  • Relationship between Adjudicating Officers and the judiciary
    • Under the Bill, the Adjudicating Officer will be responsible for receiving and hearing complaints against contraventions under the EP Act.  Their decisions can be appealed to the National Green Tribunal, whose decisions are appealed to the Supreme Court.  The Bill also empowers the Adjudicating Officer to file complaints in court for offences under the EP Act.  The question is whether there is a need for a parallel process in which the Adjudicating Officer can also file a complaint in court.  This may be conflating the role of an adjudicatory body with that of the prosecution.
  • Functional overlap between proposed and existing Funds
    • The Bill adds an Environmental Protection Fund under the EP Act.  The Fund will be used for education, awareness, and research for environmental protection, as well as the expenses of implementing these Acts.  Other funds exist which fulfil a similar purpose, hence the question is whether this new Fund is necessary.

The way forward involves a comprehensive approach to ensure that the Jan Vishwas Act, 2022, effectively achieves its intended goals of promoting ease of doing business while addressing the challenges and concerns that have emerged. Here are some potential strategies:
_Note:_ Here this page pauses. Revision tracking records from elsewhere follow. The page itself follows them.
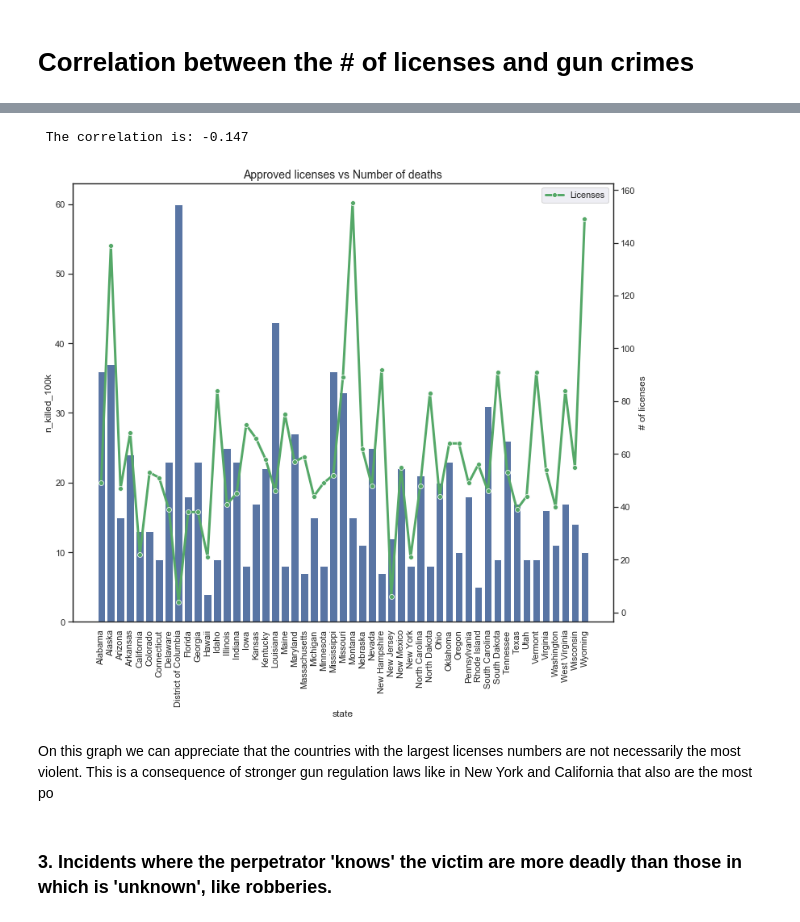
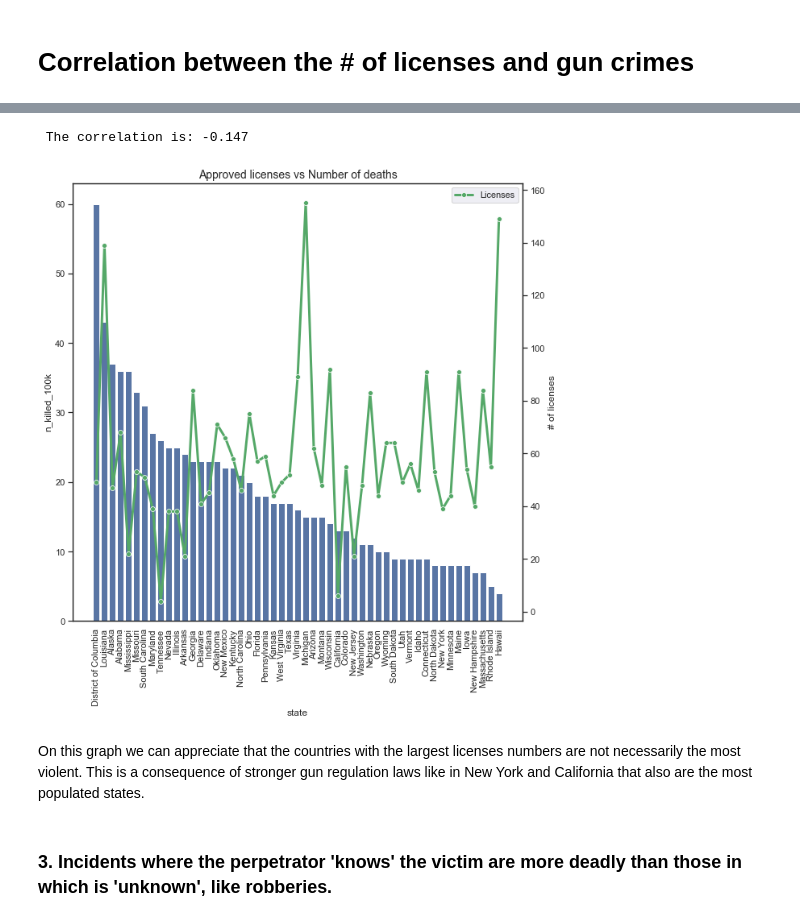
Before and after one commit to palolo02/Project1, a Jupyter notebook: Crime in US.ipynb, the cells around one changed output, grey strips where cells are left out. Drawn from its saved outputs; the diff is of its cells as text; code cells hidden in the pictures.

Commit message:
sorting graph

```diff
--- a/Crime in US.ipynb
+++ b/Crime in US.ipynb
@@ -507,4 +507,4 @@ df3.set_index('State')
 license=df3.rename(columns={"State": "state"})
 left_merge=pd.merge(killed_number,license, on='state',how='left')
 left_merge["n_killed_100k"]=round(left_merge.n_killed/left_merge.Population_100k)
-left_merge
+left_merge=left_merge.sort_values("n_killed_100k",axis=0,ascending=False)
@@ -529,39 +511,39 @@ left_merge
 # %%
 sns.set(style="white", rc={"lines.linewidth": 3})
-fig, ax1 = plt.subplots(figsize=(12,10))
+fig, ax1 = plt.subplots(figsize=(10,10))
 ax2 = ax1.twinx()
 sns.barplot(x=left_merge.state,
             y=left_merge.n_killed_100k,
             color='b',
             label= "# killed",
             ax=ax1)
 
 sns.lineplot(x=left_merge.state,
              y=left_merge.License_100k,
              color='g',
              marker="o",
              label="Licenses",
              ax=ax2)
 
 ax1.set_xticklabels(ax1.get_xticklabels(),rotation=90)
 ax2.set_xticklabels(ax1.get_xticklabels(),rotation=90)
 sns.set()
 
 x_values = left_merge["n_killed_100k"]
 y_values = left_merge["License_100k"]
 
 plt.title("Approved licenses vs Number of deaths", fontsize=14)
 plt.ylabel("# of licenses")
 plt.legend()
 
 
 corr, _ = stats.pearsonr(x_values, y_values)
 print(" The correlation is: {:.3f}".format(corr))
 # %% [output]
  The correlation is: -0.147
-[figure, old version]
+[figure, new version]
 # %% [markdown]
-On this graph we can appreciate that the countries with the largest licenses numbers are not necessarily the most violent. This is a consequence of stronger gun regulation laws like in New York and California that also are the most po
+On this graph we can appreciate that the countries with the largest licenses numbers are not necessarily the most violent. This is a consequence of stronger gun regulation laws like in New York and California that also are the most populated states.
 # %% [markdown]
 ### 3. Incidents where the perpetrator 'knows' the victim are more deadly than those in which is 'unknown', like robberies.
 # %%
```
Also changed, not shown: parts of 1 cell of this notebook.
  • Engage with businesses, legal experts, environmentalists, and other relevant stakeholders to gather diverse perspectives on the implementation of the Act. This could help identify potential gaps, refine provisions, and ensure that the legislation strikes a balance between business facilitation and environmental protection.
  • Review the omitted offences under the Indian Post Office Act, 1898, and other Acts to ensure that the removal aligns with the legislative intent of promoting ease of doing business. Address concerns regarding the relevance of such omissions and potential privacy implications.
  • Develop training programs for Adjudicating Officers to equip them with the necessary judicial, technical, and environmental expertise. This would ensure fair and informed decisions, particularly in complex cases related to environmental violations.
  • Establish an independent oversight mechanism to monitor the actions of Adjudicating Officers, ensuring their impartiality and adherence to due process. This can help mitigate concerns about potential conflicts of interest or biased decision-making.

By adopting a holistic and collaborative approach, India can navigate the challenges posed by the Jan Vishwas Act while realizing its potential to foster a conducive business environment and sustainable development.

Leave a Reply

Your email address will not be published. Required fields are marked *

The maximum upload file size: 20 MB. You can upload: image, document, archive, other. Drop files here

Online Counselling
Table of Contents